On the positive side, the Smiths Falls-based company is the king of Canadian cannabis and is anticipated to grow further by many, justifying the price paid by Constellation in October that equated to about $36.74 per share, below Canopy's current share price after surges Wednesday and Thursday.
The positive outlook was highlighted by incoming CEO Bill Newlands during the company's analyst call Wednesday.
"As we've discussed, we believe the emerging cannabis space represents one of the most significant global growth opportunities of the next decade, and frankly, our life time," he commented. "An opportunity that is opening up much more rapidly than originally anticipated."
Newlands pointed to the strong demand already shown in cannabis as justifying the company's investment so far, even before lines open up to the mammoth market available in the United States.
The demand in Canada is particularly important given Canopy Growth's preeminent status in the nation, controlling about 26% of the country's cannabis market.
Given such figures, the potential impact of Canopy is scarcely reflected in the relatively pedestrian PE ratio Constellation commands among its peers.
Analysts have noted that the weed leader's momentum is set to burn higher moving forward.
"We expect strong top-line growth, driven by strong sustainable category momentum.
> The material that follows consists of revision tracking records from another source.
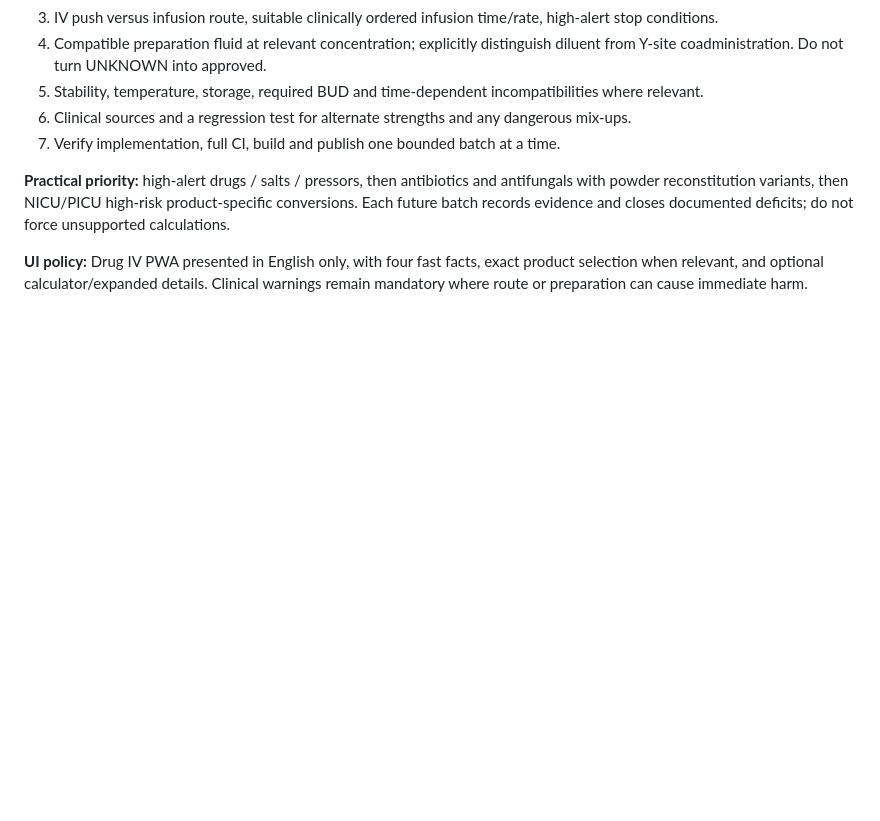
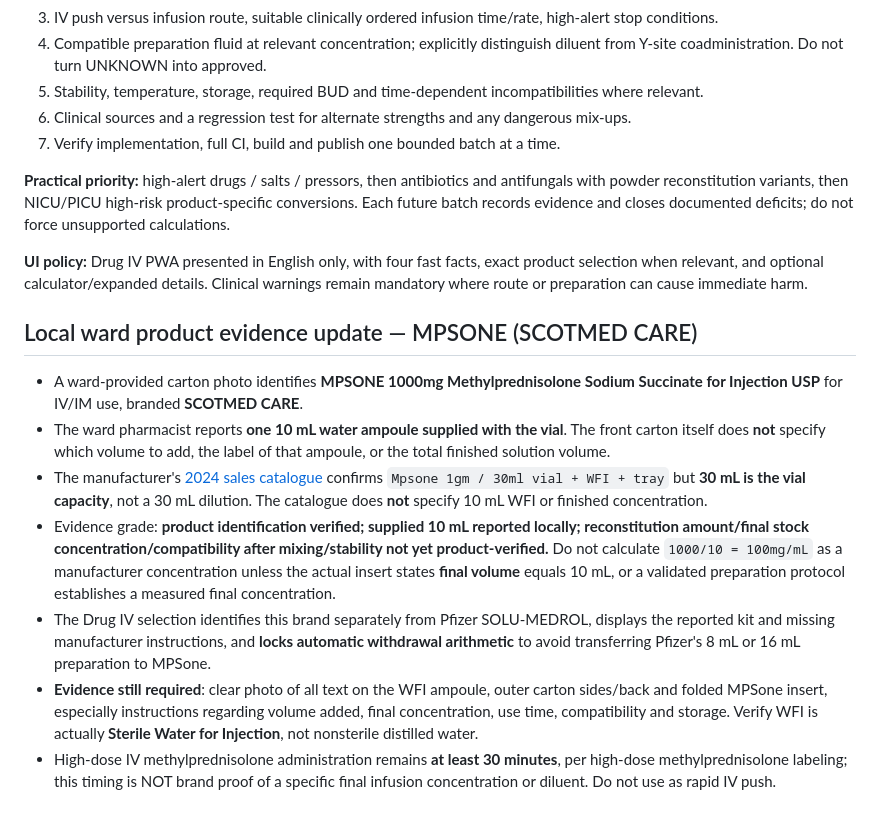
Before and after one commit to mustafagfx97-arch/Drug-edu, a Markdown page: docs/iv-clinical-reaudit-status-2026-10-20.md, the part around the change. Rendered like a GitHub page; blank space fills up the shorter version.

Commit message:
Track real local SCOTMED MPSONE 1g with 10mL supplied water as pending manufacturer reconstitution evidence

```diff
--- a/docs/iv-clinical-reaudit-status-2026-10-20.md
+++ b/docs/iv-clinical-reaudit-status-2026-10-20.md
@@ -60,3 +60,14 @@ Additional examples flagged by automated screening for manufacturer/formulation
 **Practical priority:** high-alert drugs / salts / pressors, then antibiotics and antifungals with powder reconstitution variants, then NICU/PICU high-risk product-specific conversions. Each future batch records evidence and closes documented deficits; do not force unsupported calculations.
 
 **UI policy:** Drug IV PWA presented in English only, with four fast facts, exact product selection when relevant, and optional calculator/expanded details. Clinical warnings remain mandatory where route or preparation can cause immediate harm.
+
+
+## Local ward product evidence update — MPSONE (SCOTMED CARE)
+
+- A ward-provided carton photo identifies **MPSONE 1000mg Methylprednisolone Sodium Succinate for Injection USP** for IV/IM use, branded **SCOTMED CARE**.
+- The ward pharmacist reports **one 10 mL water ampoule supplied with the vial**. The front carton itself does **not** specify which volume to add, the label of that ampoule, or the total finished solution volume.
+- The manufacturer's [2024 sales catalogue](https://www.scotmedcare.com/wp-content/uploads/2024/02/Scotmed-Care-Pvt-Ltd-PCD.pdf) confirms `Mpsone 1gm / 30ml vial + WFI + tray` but **30 mL is the vial capacity**, not a 30 mL dilution. The catalogue does **not** specify 10 mL WFI or finished concentration.
+- Evidence grade: **product identification verified; supplied 10 mL reported locally; reconstitution amount/final stock concentration/compatibility after mixing/stability not yet product-verified.** Do not calculate `1000/10 = 100mg/mL` as a manufacturer concentration unless the actual insert states **final volume** equals 10 mL, or a validated preparation protocol establishes a measured final concentration.
+- The Drug IV selection identifies this brand separately from Pfizer SOLU-MEDROL, displays the reported kit and missing manufacturer instructions, and **locks automatic withdrawal arithmetic** to avoid transferring Pfizer's 8 mL or 16 mL preparation to MPSone.
+- **Evidence still required**: clear photo of all text on the WFI ampoule, outer carton sides/back and folded MPSone insert, especially instructions regarding volume added, final concentration, use time, compatibility and storage. Verify WFI is actually **Sterile Water for Injection**, not nonsterile distilled water.
+- High-dose IV methylprednisolone administration remains **at least 30 minutes**, per high-dose methylprednisolone labeling; this timing is NOT brand proof of a specific final infusion concentration or diluent. Do not use as rapid IV push.
```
We also believe its clinical trials and intellectual property should add competitive advantages longer term," Piper Jaffray analyst Michael Lavery wrote on Wednesday. "It is difficult to predict all the ways the category may evolve, but we expect Canopy to remain a leader in the space and drive category growth."
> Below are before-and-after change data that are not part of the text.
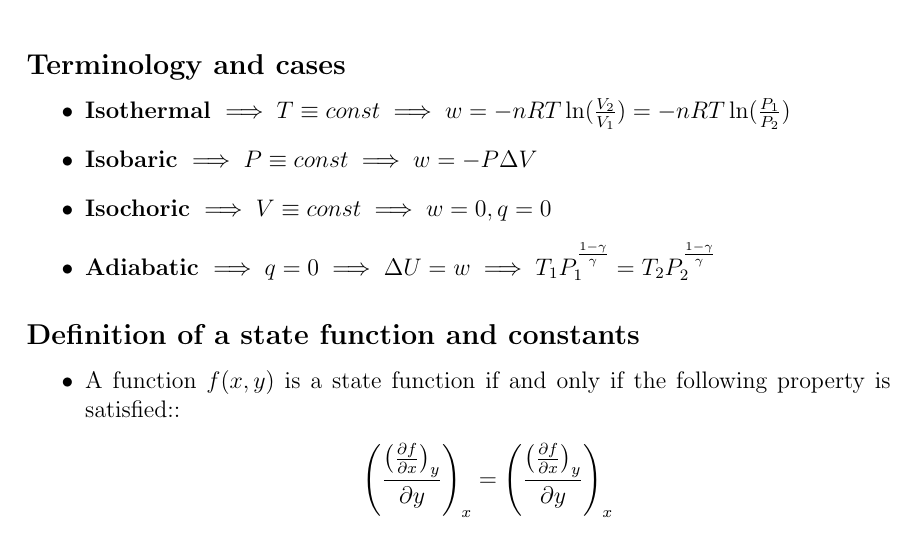
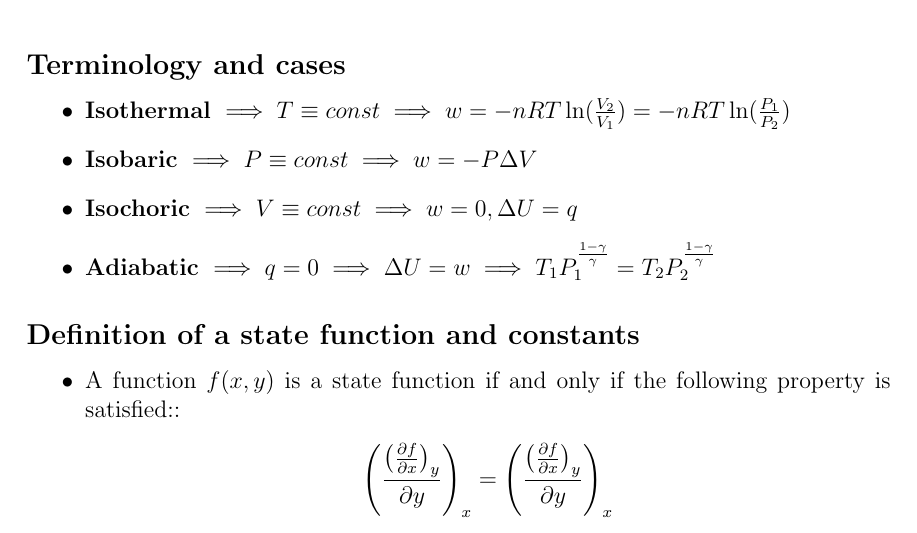
Before and after one commit to jerrywu071/school-stuffs, a LaTeX book (Test 1 office hours 1.tex): part of page 3 of 3, cut so that both start at the same text. Compiled offline with pdfLaTeX.

Commit message:
corrected isochoric definition

```diff
--- a/Test 1 office hours 1.tex
+++ b/Test 1 office hours 1.tex
@@ -21,7 +21,7 @@
 \begin{itemize}
     \item \textbf{Isothermal} $\implies T\equiv const\implies w=-nRT\ln(\frac{V_2}{V_1})=-nRT\ln(\frac{P_1}{P_2})$
     \item \textbf{Isobaric} $\implies P\equiv const\implies w=-P\Delta V$
-    \item \textbf{Isochoric} $\implies V\equiv const\implies w=0,q=0$
+    \item \textbf{Isochoric} $\implies V\equiv const\implies w=0,\Delta U=q$
     \item \textbf{Adiabatic} $\implies q=0\implies \Delta U=w\implies T_1P_1^{\frac{1-\gamma}{\gamma}}=T_2P_2^{\frac{1-\gamma}{\gamma}}$
 \end{itemize}
 
```
Also changed, not shown: Test 1 office hours 1.pdf.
The sustained momentum expectation is an expectation easily applicable to the Untied States where Pew polls have marked those in favor of legalization at over 60% of the population.
Medical marijuana is currently legal in over 25 countries, while recreational use is legal in Canada and Uruguay.
After the midterm elections in the United States, medical use is legal in 33 states and recreational use has been legalized by 10, suggesting a rapid shift in the world's largest potential market.
Farm Bill Favors First Movers
The momentum in the U.S. towards full federal legalization has been most notably stoked by the recently passed farm bill.
Canopy Growth was not shy about the bullseye the legislation painted firmly on the back of the U.S. market, responding immediately to the initiative.
"Canopy Growth will participate in the American market now that there is a clear federally-permissible path to the market," their press release stated. "Consistent with the spirit of the Farm Bill, Canopy Growth will participate in ways that support American farmers."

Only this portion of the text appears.